Please return the lines of the data that contain "with".

━━ RECORDS FOR THE TASK

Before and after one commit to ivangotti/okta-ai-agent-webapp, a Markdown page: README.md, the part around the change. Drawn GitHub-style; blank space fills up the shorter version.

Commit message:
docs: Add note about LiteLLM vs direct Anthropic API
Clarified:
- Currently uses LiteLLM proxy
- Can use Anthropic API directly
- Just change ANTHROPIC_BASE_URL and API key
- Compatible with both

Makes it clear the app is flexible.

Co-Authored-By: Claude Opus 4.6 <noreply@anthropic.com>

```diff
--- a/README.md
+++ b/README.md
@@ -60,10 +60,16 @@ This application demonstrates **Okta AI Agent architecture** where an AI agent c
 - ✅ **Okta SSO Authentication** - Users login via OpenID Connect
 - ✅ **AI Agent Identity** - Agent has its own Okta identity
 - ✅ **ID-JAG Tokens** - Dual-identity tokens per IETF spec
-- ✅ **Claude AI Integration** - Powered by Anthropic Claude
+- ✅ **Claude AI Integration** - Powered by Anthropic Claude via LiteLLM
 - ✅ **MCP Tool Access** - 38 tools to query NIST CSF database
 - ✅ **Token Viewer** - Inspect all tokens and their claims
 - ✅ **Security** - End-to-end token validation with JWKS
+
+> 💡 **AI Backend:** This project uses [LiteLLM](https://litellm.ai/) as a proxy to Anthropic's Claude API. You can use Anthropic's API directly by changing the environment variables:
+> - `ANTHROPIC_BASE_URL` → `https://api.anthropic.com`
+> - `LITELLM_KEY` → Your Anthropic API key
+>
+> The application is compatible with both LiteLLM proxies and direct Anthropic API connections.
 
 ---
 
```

━━━━

SOLUTION BELOW:
- Compatible with both
 - ✅ **Security** - End-to-end token validation with JWKS
+> The application is compatible with both LiteLLM proxies and direct Anthropic API connections.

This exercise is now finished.